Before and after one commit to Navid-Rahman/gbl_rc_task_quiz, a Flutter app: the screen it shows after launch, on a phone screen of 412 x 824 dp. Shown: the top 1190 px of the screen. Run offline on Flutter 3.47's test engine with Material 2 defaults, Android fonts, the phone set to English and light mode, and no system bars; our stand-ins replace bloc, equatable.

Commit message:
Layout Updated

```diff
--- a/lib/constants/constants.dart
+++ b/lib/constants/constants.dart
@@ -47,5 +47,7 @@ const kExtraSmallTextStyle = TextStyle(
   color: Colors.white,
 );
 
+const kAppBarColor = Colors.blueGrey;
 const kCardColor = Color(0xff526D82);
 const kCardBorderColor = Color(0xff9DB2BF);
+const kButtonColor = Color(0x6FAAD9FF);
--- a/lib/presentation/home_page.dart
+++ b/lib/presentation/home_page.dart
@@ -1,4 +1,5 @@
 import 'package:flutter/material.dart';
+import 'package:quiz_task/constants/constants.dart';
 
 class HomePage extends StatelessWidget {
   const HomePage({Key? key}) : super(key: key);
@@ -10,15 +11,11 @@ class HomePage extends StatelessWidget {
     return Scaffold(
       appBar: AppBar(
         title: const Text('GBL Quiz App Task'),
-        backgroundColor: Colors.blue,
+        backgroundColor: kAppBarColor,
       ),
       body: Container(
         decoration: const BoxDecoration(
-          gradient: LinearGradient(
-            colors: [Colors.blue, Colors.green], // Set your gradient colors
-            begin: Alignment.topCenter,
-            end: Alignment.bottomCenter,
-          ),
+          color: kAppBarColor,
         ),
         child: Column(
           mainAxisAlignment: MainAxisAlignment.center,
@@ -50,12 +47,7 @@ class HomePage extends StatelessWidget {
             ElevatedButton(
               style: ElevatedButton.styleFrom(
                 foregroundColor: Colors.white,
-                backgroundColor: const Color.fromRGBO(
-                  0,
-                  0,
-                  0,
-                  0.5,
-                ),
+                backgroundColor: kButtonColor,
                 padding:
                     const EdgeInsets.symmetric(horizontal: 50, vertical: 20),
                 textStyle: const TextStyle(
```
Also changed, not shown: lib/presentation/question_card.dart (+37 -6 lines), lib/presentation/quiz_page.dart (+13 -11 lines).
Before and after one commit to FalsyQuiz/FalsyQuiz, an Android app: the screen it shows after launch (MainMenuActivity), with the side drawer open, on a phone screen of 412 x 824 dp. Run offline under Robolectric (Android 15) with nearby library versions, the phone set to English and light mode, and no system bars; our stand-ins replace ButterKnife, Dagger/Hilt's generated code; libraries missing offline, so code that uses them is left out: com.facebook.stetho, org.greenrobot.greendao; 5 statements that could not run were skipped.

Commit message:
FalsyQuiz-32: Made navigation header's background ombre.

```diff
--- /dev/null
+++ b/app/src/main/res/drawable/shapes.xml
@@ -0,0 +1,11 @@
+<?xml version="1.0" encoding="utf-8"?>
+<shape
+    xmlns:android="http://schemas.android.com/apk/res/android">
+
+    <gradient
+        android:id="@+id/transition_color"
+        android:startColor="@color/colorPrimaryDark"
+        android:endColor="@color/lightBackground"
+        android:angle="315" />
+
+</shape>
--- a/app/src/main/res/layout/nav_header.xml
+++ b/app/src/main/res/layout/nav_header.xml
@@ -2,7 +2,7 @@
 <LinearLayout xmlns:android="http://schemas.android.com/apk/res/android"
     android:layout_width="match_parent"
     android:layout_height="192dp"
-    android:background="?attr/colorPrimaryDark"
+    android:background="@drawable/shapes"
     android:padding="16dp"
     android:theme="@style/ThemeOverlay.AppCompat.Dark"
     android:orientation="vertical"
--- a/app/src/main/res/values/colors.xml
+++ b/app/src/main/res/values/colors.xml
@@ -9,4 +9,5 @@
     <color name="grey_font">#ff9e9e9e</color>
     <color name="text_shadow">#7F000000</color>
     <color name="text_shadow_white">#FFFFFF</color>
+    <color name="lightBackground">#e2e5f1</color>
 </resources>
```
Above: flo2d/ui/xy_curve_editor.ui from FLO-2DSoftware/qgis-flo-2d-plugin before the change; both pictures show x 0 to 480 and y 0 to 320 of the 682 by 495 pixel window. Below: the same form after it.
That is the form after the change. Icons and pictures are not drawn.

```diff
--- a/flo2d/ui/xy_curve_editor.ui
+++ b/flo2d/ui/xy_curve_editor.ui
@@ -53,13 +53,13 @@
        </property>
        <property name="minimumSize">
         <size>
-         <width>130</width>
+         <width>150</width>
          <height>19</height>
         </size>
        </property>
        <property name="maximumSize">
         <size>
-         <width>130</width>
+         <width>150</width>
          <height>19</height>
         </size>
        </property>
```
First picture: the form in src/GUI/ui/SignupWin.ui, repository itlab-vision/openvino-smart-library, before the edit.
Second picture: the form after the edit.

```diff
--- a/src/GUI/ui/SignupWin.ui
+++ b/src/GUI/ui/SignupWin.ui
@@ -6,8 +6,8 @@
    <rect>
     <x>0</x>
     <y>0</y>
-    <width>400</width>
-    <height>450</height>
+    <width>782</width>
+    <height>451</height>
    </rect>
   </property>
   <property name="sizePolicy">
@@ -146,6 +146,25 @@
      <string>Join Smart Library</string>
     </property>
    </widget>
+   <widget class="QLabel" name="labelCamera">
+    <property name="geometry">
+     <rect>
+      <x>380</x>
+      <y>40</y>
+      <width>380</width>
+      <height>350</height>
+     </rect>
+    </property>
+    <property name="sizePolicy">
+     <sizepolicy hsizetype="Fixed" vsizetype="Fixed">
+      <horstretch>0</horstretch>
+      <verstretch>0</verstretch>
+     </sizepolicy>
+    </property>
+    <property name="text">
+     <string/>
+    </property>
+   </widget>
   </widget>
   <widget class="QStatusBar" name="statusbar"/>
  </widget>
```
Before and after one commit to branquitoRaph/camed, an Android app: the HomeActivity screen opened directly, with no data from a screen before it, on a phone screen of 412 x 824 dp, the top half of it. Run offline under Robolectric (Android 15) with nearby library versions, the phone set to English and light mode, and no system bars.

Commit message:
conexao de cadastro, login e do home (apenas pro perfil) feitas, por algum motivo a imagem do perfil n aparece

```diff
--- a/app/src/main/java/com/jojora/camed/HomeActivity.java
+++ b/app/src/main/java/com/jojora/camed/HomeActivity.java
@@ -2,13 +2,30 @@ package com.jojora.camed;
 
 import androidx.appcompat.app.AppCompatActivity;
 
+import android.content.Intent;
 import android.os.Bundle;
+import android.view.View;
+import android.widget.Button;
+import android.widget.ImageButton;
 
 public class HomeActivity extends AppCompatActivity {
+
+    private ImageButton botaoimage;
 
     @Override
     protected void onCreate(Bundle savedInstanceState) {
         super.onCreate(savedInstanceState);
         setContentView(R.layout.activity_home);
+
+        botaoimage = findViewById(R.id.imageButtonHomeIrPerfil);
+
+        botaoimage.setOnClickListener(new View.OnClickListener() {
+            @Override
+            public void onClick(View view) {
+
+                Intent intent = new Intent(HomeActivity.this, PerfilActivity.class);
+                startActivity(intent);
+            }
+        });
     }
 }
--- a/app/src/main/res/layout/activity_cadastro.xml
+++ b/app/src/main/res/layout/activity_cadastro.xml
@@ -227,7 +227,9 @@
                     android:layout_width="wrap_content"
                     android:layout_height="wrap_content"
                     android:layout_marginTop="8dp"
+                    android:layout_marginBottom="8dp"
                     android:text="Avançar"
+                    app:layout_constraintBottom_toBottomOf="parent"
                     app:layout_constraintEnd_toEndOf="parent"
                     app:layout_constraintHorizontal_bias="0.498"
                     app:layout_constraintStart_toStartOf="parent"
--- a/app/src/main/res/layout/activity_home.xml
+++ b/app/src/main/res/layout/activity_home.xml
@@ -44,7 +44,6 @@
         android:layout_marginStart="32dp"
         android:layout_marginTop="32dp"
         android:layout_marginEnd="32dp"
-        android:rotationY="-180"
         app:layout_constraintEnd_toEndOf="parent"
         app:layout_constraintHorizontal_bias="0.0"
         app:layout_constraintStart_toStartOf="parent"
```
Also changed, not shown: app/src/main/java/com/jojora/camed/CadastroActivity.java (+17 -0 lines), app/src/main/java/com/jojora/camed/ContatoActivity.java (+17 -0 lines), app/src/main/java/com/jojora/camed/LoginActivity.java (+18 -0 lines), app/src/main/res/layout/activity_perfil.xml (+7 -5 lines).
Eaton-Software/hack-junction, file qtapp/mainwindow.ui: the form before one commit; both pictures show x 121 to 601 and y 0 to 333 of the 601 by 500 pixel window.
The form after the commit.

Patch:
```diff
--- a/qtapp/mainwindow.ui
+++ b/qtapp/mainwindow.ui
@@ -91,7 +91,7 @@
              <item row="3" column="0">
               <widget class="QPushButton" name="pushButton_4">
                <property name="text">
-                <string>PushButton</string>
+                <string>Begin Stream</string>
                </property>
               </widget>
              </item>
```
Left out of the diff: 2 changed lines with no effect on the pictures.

================

Every line in the records above that contains the word "shapes" is to be copied out.

+++ b/app/src/main/res/drawable/shapes.xml
+    android:background="@drawable/shapes"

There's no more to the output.